This team might actually be better than the one Wilson played with last year. That makes it hard to believe that the Jets brass would have seriously considered a scenario in which they wouldn’t try to be competitive this year, with or without Rodgers.

Scenario 4: The Jets’ inaction is about Aaron Rodgers.

That brings us back to the man himself. Rodgers, from his weekly appearances on The Pat McAfee Show to the way he’s now wearing a headset on the sideline during games, remains the main character of this Jets season, despite having taken just four snaps. Circumstance aside, this is what the franchise wanted when it shaped its 2023 identity around Rodgers. He followed offensive coordinator Nathaniel Hackett to New York, and his longtime Green Bay teammates Randall Cobb and Allen Lazard signed with the Jets in free agency.

The Jets didn’t have a Plan B. That much was obvious. And in the weeks since Rodgers got hurt, they haven’t created one. It’s possible this is in part because they don’t have and have never had clarity about his rehab timeline. It’s unheard of for an NFL player to tear his Achilles tendon in a game and return to play in the same season, and yet, just four days after going down in Week 1, Rodgers insinuated to McAfee that he might return this season. “Give me your doubts, give me your prognostications, and then watch what I do,” he said on September 15.

In the months since, Rodgers has taken every opportunity to show the world just how fast he’s healing (those dolphins near his Malibu home must be getting busy): how he can walk without crutches, how he can wear regular shoes and throw flat-footed. ESPN’s microphones caught him telling Chargers safety Derwin James to “give [him] a few weeks” when asked after last Monday’s game when he might return. (He since clarified, on McAfee’s show, that he was joking with James and a few weeks was “an unrealistic timeline.”)

Still, Rodgers does seem serious about returning at some point. And, even if he were able to make a return to practice in January—should the Jets manage to make the playoffs with Wilson—it would be historic for any NFL player, let alone a 40-year-old quarterback. Former Rams running back Cam Akers ruptured his Achilles in July 2021 and was able to practice by late December and played in the Rams’ run to that season’s Super Bowl. Ravens pass rusher Terrell Suggs returned to play just over five months after an Achilles tear in 2012. Rodgers is looking to beat both of those recovery timelines by about a month, though he’s offered few specifics about his actual rehab process. He’s hopefully being more transparent with Douglas, Saleh, and the Jets’ doctors about his recovery than he is with McAfee’s viewers.

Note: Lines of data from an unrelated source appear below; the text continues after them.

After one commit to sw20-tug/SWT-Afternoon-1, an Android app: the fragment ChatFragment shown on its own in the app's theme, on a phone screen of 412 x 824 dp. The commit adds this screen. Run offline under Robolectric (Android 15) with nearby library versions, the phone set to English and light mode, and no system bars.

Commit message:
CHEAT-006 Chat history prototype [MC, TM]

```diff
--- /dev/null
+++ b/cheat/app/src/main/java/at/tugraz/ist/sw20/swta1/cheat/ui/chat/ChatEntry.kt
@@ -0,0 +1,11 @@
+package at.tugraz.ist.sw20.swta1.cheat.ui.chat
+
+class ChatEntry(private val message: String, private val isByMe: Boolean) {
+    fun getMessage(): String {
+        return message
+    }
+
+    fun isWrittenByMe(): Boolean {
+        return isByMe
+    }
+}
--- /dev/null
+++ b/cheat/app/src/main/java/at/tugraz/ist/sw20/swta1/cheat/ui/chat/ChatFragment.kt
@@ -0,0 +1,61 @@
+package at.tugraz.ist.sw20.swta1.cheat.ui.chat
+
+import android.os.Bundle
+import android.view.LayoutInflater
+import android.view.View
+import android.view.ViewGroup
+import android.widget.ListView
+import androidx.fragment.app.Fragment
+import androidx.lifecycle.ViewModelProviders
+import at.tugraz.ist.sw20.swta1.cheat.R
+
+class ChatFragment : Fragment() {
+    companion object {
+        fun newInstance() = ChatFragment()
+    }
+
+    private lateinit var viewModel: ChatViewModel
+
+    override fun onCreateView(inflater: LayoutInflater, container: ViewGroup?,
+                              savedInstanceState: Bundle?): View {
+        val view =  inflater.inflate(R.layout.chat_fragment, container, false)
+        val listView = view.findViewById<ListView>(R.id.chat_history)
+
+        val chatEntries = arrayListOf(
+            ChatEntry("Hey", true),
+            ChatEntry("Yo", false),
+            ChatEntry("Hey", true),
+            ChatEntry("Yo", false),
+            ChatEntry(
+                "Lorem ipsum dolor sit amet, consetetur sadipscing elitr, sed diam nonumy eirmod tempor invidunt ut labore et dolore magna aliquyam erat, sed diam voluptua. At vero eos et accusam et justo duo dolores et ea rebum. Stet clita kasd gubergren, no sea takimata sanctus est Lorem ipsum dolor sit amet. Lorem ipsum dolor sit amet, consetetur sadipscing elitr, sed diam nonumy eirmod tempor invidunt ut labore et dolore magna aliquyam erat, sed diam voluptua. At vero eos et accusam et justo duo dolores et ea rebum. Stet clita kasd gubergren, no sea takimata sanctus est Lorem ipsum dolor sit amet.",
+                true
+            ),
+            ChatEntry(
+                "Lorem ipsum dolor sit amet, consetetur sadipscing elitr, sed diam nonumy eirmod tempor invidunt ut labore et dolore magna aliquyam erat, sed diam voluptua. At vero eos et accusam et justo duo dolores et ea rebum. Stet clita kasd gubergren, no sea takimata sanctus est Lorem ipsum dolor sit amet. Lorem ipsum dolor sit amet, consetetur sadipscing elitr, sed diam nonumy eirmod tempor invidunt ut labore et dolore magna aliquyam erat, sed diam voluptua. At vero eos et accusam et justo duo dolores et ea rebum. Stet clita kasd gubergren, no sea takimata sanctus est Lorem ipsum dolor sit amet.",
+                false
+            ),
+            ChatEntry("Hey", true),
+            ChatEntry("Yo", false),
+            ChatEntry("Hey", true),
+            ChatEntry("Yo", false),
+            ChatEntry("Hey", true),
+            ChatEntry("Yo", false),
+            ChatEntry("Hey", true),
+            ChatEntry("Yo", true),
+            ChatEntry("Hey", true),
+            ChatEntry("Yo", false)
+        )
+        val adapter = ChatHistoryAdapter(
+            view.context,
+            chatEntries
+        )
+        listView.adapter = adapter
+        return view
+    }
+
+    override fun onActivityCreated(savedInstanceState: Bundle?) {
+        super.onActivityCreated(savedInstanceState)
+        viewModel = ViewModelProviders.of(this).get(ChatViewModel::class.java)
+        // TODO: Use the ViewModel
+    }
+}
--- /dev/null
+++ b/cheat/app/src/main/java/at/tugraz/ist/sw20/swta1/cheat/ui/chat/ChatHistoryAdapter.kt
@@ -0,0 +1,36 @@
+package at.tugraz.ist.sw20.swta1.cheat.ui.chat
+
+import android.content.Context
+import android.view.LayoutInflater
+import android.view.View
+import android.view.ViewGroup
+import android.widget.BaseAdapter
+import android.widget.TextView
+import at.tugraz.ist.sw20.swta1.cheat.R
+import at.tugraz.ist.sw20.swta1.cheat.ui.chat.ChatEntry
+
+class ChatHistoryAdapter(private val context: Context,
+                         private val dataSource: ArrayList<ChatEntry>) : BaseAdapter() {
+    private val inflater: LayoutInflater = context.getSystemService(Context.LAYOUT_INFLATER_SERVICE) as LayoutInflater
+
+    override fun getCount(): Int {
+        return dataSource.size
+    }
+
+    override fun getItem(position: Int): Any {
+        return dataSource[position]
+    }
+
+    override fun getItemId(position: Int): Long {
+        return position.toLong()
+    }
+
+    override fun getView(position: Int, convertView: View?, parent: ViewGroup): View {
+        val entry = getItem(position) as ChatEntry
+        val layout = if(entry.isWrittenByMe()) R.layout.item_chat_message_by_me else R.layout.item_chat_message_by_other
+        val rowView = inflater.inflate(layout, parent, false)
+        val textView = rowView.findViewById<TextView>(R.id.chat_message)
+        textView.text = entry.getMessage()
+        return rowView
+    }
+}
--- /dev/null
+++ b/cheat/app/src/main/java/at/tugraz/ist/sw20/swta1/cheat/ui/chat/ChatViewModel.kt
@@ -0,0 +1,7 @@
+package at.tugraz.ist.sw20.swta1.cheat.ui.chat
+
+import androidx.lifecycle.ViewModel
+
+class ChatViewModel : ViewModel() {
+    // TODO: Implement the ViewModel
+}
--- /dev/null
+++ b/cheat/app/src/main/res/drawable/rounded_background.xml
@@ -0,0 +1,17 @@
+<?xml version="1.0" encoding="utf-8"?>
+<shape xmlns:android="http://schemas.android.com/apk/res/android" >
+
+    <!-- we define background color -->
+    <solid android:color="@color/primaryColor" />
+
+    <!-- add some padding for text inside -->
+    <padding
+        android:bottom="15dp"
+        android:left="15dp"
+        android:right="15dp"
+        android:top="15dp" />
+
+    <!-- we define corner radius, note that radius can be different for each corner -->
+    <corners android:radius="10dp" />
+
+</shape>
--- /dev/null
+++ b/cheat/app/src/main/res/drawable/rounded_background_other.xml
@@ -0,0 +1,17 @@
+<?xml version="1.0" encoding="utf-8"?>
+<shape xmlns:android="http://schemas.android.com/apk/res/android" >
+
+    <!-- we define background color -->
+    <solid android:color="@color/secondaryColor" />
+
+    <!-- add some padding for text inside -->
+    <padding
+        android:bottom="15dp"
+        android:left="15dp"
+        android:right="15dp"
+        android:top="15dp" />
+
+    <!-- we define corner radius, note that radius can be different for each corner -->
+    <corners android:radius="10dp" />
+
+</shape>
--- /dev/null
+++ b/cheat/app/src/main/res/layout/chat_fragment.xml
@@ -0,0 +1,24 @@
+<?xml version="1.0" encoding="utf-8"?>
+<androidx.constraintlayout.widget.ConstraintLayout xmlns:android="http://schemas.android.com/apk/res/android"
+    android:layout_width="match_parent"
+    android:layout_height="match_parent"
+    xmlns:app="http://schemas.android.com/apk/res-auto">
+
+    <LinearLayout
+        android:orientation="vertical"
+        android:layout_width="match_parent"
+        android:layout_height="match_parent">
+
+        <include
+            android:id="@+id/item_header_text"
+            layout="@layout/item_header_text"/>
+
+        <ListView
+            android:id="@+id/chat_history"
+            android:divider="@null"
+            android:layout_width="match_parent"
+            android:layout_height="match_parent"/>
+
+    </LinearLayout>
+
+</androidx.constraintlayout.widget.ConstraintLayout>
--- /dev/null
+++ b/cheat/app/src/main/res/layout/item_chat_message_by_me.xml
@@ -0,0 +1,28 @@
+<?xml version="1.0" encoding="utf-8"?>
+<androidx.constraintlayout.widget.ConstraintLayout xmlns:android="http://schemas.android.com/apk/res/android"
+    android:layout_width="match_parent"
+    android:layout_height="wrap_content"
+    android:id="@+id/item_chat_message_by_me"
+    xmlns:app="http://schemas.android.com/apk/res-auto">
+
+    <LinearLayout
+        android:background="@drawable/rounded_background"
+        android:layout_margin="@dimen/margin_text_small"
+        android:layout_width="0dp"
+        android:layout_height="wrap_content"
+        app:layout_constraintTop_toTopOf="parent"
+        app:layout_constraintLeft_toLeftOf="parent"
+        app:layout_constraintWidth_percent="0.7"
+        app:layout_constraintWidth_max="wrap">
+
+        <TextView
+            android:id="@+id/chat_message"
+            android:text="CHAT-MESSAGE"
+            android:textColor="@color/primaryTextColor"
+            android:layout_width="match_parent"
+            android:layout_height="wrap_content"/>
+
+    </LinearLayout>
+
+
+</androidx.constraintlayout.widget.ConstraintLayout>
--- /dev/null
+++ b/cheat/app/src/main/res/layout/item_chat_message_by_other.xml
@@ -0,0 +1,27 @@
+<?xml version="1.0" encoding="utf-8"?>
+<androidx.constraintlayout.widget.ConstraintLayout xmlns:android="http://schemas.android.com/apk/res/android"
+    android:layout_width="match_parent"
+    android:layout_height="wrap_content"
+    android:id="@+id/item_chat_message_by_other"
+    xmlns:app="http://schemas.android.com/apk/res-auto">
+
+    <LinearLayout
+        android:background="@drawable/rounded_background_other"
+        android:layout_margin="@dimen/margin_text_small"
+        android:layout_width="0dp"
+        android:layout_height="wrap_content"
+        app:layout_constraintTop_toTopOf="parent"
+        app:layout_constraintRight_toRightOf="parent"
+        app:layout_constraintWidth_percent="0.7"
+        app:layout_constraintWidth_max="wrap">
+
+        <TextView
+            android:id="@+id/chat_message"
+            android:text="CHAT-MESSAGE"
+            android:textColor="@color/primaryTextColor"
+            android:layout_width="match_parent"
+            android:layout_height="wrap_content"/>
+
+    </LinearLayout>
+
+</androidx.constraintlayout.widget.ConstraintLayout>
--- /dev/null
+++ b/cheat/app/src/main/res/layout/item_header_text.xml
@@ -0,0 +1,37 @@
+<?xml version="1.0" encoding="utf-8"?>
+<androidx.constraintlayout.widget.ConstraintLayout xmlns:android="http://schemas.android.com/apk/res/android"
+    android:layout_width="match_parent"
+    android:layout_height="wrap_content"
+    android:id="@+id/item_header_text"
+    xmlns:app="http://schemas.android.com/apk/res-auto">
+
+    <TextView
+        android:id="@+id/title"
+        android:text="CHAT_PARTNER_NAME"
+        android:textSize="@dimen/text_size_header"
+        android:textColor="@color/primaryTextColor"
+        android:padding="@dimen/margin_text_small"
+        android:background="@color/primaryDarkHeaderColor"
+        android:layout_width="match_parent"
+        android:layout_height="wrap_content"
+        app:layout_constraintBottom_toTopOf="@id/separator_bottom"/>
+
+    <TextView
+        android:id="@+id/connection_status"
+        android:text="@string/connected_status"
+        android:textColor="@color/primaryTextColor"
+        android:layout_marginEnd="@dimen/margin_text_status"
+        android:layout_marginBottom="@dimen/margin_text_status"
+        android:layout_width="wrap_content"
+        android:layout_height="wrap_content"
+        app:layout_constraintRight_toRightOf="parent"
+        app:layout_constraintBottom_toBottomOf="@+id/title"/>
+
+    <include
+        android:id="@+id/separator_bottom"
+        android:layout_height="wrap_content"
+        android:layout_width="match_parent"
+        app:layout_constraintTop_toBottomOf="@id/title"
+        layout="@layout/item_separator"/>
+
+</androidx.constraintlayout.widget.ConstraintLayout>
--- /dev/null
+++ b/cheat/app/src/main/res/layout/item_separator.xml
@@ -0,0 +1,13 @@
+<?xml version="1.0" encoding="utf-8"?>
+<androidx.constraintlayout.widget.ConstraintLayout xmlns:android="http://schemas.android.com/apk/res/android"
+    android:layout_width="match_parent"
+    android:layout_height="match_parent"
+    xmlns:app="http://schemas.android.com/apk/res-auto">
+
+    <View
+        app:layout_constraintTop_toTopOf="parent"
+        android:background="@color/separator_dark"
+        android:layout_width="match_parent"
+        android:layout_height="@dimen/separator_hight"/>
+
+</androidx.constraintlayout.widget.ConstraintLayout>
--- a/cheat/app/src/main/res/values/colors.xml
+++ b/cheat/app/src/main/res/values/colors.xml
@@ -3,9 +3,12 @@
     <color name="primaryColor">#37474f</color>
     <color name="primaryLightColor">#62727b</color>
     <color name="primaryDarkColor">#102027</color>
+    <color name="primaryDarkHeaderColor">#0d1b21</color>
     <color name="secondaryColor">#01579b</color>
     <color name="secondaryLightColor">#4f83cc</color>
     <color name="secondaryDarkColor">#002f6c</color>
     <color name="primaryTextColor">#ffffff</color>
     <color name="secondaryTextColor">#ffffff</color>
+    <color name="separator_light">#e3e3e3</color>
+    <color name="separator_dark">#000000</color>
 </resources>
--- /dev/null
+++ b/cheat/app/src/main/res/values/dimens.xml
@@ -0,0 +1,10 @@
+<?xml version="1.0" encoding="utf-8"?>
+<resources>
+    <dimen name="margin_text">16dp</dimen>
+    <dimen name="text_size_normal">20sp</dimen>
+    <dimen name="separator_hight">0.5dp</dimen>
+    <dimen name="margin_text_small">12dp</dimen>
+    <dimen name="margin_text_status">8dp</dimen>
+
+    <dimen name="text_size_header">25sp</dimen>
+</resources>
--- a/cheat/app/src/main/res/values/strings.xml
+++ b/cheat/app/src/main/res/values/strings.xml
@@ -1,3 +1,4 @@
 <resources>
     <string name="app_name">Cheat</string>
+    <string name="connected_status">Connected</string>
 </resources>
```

Then there’s the other possible wrinkle here. We know how Rodgers has reacted in the past when his team acquires a new quarterback. It’s fair to wonder what Rodgers would’ve done had the Jets aggressively pursued a veteran—from Cousins to Murray to, shoot, maybe even Dobbs—at any point over the past two months.

In doing nothing to address their glaring quarterback problem, Saleh and Douglas have avoided any awkwardness with their injured star. Rodgers, meanwhile, has been able to shroud his quest to overcome the odds in secrecy. If this all works out how he seems to be planning, he could be a Jets hero. And if it doesn’t work out, well, Wilson being this bad only makes the Jets and their fans long for Rodgers and what could have been even more.

None of these four scenarios seem to justify the Jets’ lack of urgency in trying to find a starting quarterback other than Wilson, and they certainly don’t make the end result more satisfying. The other explanation to consider is the simplest: For the Jets, doing nothing to improve their quarterback situation after losing Rodgers was easier than doing something. The decision to stand pat may have been made by inertia.

The rationale may remain a mystery, but the impact is the same. For all the intrigue surrounding the Jets’ options over the past few weeks, it no longer matters whether they were led by faulty logic, misguided faith, or organizational stubbornness. Now they’re stuck, with no one to blame but themselves.